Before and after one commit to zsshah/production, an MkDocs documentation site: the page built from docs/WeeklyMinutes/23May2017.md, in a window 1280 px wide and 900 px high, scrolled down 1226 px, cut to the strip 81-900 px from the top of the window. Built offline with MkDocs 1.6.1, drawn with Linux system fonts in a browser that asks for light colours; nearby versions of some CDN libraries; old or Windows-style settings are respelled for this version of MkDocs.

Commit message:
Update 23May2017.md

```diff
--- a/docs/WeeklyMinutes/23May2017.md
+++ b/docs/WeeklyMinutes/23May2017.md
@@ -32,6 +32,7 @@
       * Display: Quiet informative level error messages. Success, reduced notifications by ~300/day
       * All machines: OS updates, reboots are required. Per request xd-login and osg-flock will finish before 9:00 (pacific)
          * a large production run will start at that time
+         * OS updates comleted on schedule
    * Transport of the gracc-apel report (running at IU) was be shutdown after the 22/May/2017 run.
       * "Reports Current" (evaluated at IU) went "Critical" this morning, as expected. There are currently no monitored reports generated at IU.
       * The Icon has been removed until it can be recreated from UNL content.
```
····················
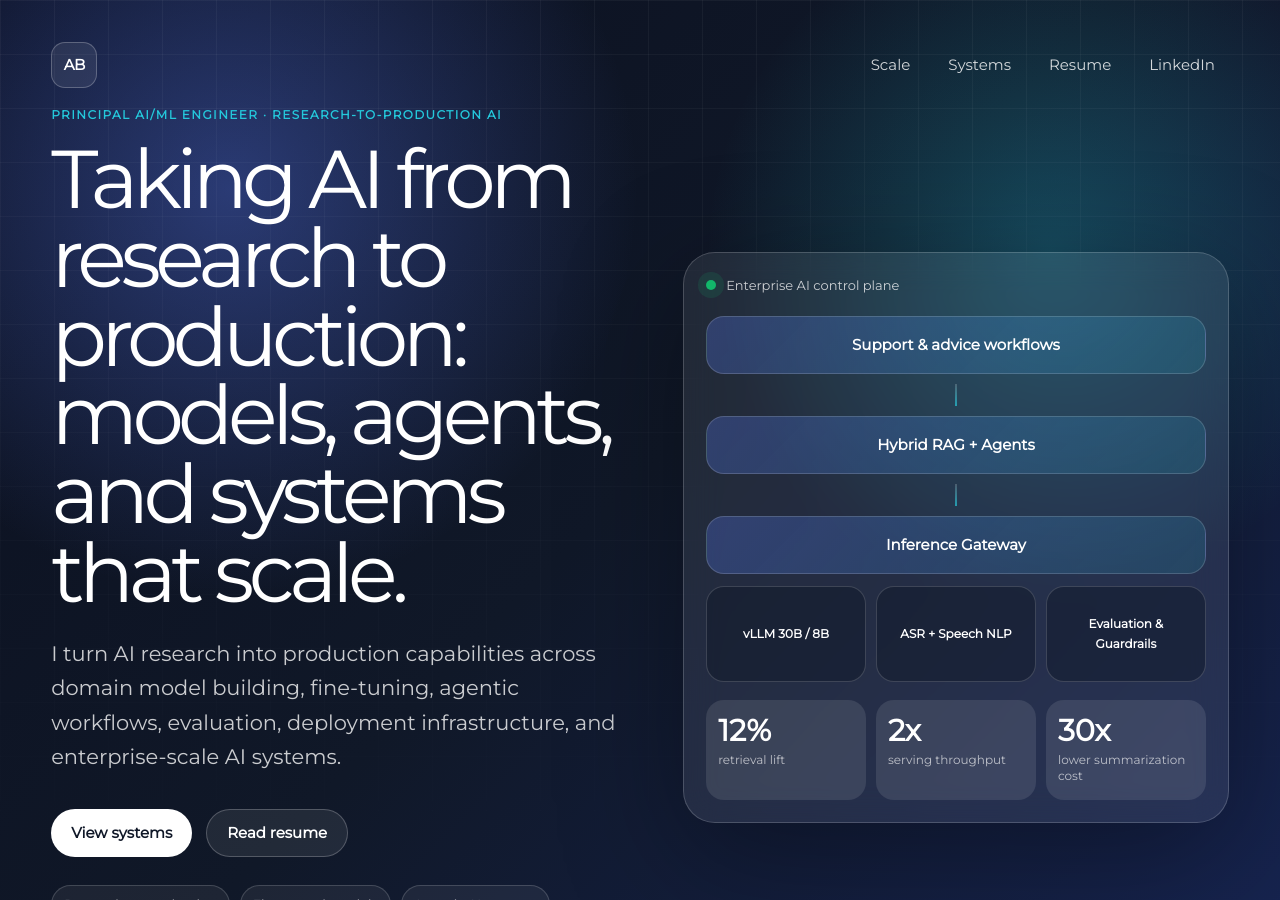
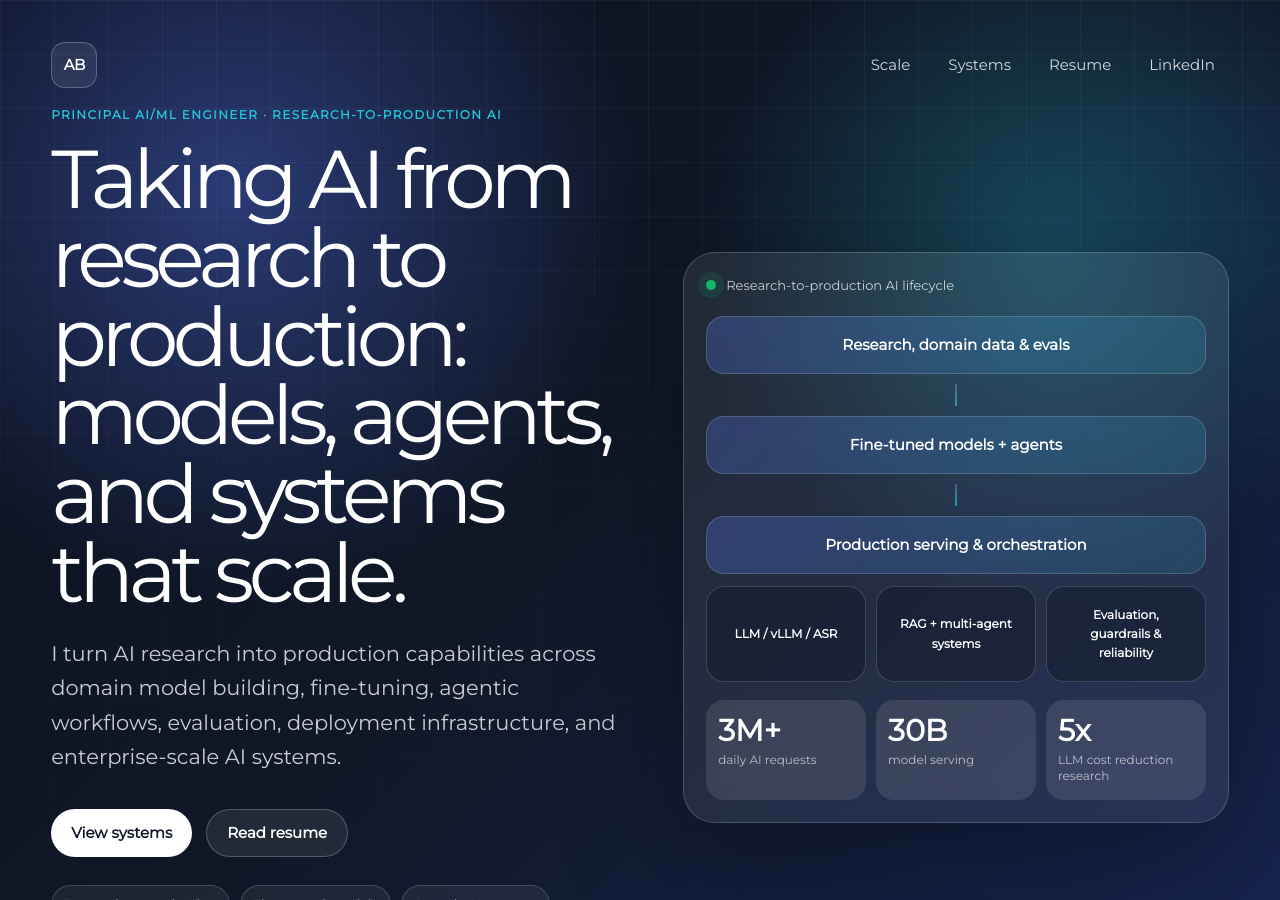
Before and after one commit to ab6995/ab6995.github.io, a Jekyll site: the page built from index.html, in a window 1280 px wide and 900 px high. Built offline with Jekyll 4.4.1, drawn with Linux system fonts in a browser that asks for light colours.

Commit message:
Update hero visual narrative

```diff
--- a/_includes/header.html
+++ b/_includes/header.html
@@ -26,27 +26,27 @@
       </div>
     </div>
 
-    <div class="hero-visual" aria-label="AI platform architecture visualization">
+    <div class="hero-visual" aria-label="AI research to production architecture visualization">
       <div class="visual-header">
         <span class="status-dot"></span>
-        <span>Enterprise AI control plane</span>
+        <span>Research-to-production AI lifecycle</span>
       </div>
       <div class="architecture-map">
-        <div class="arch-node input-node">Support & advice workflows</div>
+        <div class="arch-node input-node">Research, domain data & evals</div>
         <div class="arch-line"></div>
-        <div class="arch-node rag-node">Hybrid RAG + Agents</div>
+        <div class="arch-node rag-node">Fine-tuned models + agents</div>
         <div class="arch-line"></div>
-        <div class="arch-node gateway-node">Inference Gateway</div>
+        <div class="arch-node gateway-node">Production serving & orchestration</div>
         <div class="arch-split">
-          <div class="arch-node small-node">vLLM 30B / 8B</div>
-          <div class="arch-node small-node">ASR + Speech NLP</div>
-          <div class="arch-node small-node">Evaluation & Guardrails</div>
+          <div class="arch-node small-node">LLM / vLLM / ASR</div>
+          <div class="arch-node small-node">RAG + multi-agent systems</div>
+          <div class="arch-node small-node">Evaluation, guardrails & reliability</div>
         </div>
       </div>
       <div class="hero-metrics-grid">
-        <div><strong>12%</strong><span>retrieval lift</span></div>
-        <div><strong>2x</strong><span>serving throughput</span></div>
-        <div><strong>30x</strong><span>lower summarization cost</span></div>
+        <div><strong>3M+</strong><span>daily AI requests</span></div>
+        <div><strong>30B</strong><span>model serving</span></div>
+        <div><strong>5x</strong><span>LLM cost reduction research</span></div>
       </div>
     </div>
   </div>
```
····················
WORK REQUIRED: Find how many lines in the entries above use the word "page". Write the number alone.

ANSWER FOR THIS EXERCISE: 2